(SUPPLIED INFORMATION)

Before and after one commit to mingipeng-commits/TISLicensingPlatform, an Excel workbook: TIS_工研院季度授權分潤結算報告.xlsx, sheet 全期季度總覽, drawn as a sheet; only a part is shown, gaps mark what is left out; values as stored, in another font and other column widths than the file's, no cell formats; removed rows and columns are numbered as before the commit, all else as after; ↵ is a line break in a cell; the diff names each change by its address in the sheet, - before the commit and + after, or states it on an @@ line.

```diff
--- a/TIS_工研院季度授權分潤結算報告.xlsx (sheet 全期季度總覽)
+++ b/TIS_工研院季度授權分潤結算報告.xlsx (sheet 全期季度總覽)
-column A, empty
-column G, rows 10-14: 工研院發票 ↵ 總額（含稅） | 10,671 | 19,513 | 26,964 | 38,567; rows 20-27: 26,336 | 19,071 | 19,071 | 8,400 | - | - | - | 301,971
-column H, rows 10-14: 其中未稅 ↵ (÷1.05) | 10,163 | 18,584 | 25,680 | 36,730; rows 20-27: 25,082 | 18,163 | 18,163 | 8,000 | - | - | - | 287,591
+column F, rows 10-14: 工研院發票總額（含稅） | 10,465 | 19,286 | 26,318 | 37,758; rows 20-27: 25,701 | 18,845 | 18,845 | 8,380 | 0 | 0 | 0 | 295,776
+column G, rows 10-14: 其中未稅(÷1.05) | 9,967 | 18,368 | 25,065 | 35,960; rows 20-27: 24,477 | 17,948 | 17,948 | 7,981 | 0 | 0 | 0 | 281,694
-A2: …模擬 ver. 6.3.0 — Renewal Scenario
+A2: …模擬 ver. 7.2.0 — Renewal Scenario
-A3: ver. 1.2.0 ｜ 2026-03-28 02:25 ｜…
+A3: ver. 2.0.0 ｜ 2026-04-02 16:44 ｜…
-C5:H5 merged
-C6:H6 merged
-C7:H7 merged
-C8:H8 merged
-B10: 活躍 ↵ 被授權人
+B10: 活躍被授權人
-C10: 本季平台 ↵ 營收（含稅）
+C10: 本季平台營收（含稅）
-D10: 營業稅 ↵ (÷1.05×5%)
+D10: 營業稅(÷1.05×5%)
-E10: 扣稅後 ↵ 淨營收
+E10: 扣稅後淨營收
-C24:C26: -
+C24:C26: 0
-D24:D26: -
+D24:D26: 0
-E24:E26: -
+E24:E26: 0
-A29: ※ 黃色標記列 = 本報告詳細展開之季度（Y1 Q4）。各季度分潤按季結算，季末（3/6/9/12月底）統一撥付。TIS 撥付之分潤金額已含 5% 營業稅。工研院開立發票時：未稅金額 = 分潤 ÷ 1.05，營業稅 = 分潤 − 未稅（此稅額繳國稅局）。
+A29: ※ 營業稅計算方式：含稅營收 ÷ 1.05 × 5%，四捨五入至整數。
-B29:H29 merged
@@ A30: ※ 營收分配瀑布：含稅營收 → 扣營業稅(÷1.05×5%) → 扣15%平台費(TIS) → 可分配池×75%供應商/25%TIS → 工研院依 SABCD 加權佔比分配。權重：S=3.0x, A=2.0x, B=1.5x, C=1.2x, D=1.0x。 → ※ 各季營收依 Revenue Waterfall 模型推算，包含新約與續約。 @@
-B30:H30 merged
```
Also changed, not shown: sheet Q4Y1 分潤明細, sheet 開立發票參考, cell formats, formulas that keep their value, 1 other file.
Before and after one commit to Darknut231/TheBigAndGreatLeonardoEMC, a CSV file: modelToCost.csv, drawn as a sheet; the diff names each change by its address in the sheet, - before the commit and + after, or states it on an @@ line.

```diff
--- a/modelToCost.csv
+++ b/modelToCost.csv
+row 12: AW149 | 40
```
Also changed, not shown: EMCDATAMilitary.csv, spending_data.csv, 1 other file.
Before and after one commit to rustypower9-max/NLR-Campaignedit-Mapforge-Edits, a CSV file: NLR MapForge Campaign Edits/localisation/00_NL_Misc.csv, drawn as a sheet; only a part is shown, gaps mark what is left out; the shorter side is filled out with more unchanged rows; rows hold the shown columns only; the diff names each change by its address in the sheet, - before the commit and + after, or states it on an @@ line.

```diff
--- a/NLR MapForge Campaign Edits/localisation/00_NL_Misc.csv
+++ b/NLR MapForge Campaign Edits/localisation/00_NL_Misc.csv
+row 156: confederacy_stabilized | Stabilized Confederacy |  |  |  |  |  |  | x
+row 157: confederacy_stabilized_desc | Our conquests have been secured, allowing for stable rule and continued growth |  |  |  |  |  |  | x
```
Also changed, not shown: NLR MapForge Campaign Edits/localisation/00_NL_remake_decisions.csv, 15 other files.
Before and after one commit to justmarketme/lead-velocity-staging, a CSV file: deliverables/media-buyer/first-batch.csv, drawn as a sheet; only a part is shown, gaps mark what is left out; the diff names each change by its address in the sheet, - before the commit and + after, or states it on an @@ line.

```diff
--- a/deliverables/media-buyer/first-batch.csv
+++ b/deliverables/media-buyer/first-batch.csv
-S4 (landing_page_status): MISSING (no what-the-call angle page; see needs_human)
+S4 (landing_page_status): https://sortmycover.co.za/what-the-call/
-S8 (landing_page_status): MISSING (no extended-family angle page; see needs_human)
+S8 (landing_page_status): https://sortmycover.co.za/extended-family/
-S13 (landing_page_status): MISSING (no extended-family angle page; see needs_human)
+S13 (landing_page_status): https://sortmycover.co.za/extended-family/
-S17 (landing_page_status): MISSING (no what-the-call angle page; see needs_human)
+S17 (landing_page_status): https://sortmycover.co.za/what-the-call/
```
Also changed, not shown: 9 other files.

(End SUPPLIED INFORMATION)

▶ **PROBLEM STATEMENT**:
Retype all of the entries shown above, exactly.

▶ **ANSWER TO THIS TASK**:
Before and after one commit to mingipeng-commits/TISLicensingPlatform, an Excel workbook: TIS_工研院季度授權分潤結算報告.xlsx, sheet 全期季度總覽, drawn as a sheet; only a part is shown, gaps mark what is left out; values as stored, in another font and other column widths than the file's, no cell formats; removed rows and columns are numbered as before the commit, all else as after; ↵ is a line break in a cell; the diff names each change by its address in the sheet, - before the commit and + after, or states it on an @@ line.

```diff
--- a/TIS_工研院季度授權分潤結算報告.xlsx (sheet 全期季度總覽)
+++ b/TIS_工研院季度授權分潤結算報告.xlsx (sheet 全期季度總覽)
-column A, empty
-column G, rows 10-14: 工研院發票 ↵ 總額（含稅） | 10,671 | 19,513 | 26,964 | 38,567; rows 20-27: 26,336 | 19,071 | 19,071 | 8,400 | - | - | - | 301,971
-column H, rows 10-14: 其中未稅 ↵ (÷1.05) | 10,163 | 18,584 | 25,680 | 36,730; rows 20-27: 25,082 | 18,163 | 18,163 | 8,000 | - | - | - | 287,591
+column F, rows 10-14: 工研院發票總額（含稅） | 10,465 | 19,286 | 26,318 | 37,758; rows 20-27: 25,701 | 18,845 | 18,845 | 8,380 | 0 | 0 | 0 | 295,776
+column G, rows 10-14: 其中未稅(÷1.05) | 9,967 | 18,368 | 25,065 | 35,960; rows 20-27: 24,477 | 17,948 | 17,948 | 7,981 | 0 | 0 | 0 | 281,694
-A2: …模擬 ver. 6.3.0 — Renewal Scenario
+A2: …模擬 ver. 7.2.0 — Renewal Scenario
-A3: ver. 1.2.0 ｜ 2026-03-28 02:25 ｜…
+A3: ver. 2.0.0 ｜ 2026-04-02 16:44 ｜…
-C5:H5 merged
-C6:H6 merged
-C7:H7 merged
-C8:H8 merged
-B10: 活躍 ↵ 被授權人
+B10: 活躍被授權人
-C10: 本季平台 ↵ 營收（含稅）
+C10: 本季平台營收（含稅）
-D10: 營業稅 ↵ (÷1.05×5%)
+D10: 營業稅(÷1.05×5%)
-E10: 扣稅後 ↵ 淨營收
+E10: 扣稅後淨營收
-C24:C26: -
+C24:C26: 0
-D24:D26: -
+D24:D26: 0
-E24:E26: -
+E24:E26: 0
-A29: ※ 黃色標記列 = 本報告詳細展開之季度（Y1 Q4）。各季度分潤按季結算，季末（3/6/9/12月底）統一撥付。TIS 撥付之分潤金額已含 5% 營業稅。工研院開立發票時：未稅金額 = 分潤 ÷ 1.05，營業稅 = 分潤 − 未稅（此稅額繳國稅局）。
+A29: ※ 營業稅計算方式：含稅營收 ÷ 1.05 × 5%，四捨五入至整數。
-B29:H29 merged
@@ A30: ※ 營收分配瀑布：含稅營收 → 扣營業稅(÷1.05×5%) → 扣15%平台費(TIS) → 可分配池×75%供應商/25%TIS → 工研院依 SABCD 加權佔比分配。權重：S=3.0x, A=2.0x, B=1.5x, C=1.2x, D=1.0x。 → ※ 各季營收依 Revenue Waterfall 模型推算，包含新約與續約。 @@
-B30:H30 merged
```
Also changed, not shown: sheet Q4Y1 分潤明細, sheet 開立發票參考, cell formats, formulas that keep their value, 1 other file.
Before and after one commit to Darknut231/TheBigAndGreatLeonardoEMC, a CSV file: modelToCost.csv, drawn as a sheet; the diff names each change by its address in the sheet, - before the commit and + after, or states it on an @@ line.

```diff
--- a/modelToCost.csv
+++ b/modelToCost.csv
+row 12: AW149 | 40
```
Also changed, not shown: EMCDATAMilitary.csv, spending_data.csv, 1 other file.
Before and after one commit to rustypower9-max/NLR-Campaignedit-Mapforge-Edits, a CSV file: NLR MapForge Campaign Edits/localisation/00_NL_Misc.csv, drawn as a sheet; only a part is shown, gaps mark what is left out; the shorter side is filled out with more unchanged rows; rows hold the shown columns only; the diff names each change by its address in the sheet, - before the commit and + after, or states it on an @@ line.

```diff
--- a/NLR MapForge Campaign Edits/localisation/00_NL_Misc.csv
+++ b/NLR MapForge Campaign Edits/localisation/00_NL_Misc.csv
+row 156: confederacy_stabilized | Stabilized Confederacy |  |  |  |  |  |  | x
+row 157: confederacy_stabilized_desc | Our conquests have been secured, allowing for stable rule and continued growth |  |  |  |  |  |  | x
```
Also changed, not shown: NLR MapForge Campaign Edits/localisation/00_NL_remake_decisions.csv, 15 other files.
Before and after one commit to justmarketme/lead-velocity-staging, a CSV file: deliverables/media-buyer/first-batch.csv, drawn as a sheet; only a part is shown, gaps mark what is left out; the diff names each change by its address in the sheet, - before the commit and + after, or states it on an @@ line.

```diff
--- a/deliverables/media-buyer/first-batch.csv
+++ b/deliverables/media-buyer/first-batch.csv
-S4 (landing_page_status): MISSING (no what-the-call angle page; see needs_human)
+S4 (landing_page_status): https://sortmycover.co.za/what-the-call/
-S8 (landing_page_status): MISSING (no extended-family angle page; see needs_human)
+S8 (landing_page_status): https://sortmycover.co.za/extended-family/
-S13 (landing_page_status): MISSING (no extended-family angle page; see needs_human)
+S13 (landing_page_status): https://sortmycover.co.za/extended-family/
-S17 (landing_page_status): MISSING (no what-the-call angle page; see needs_human)
+S17 (landing_page_status): https://sortmycover.co.za/what-the-call/
```
Also changed, not shown: 9 other files.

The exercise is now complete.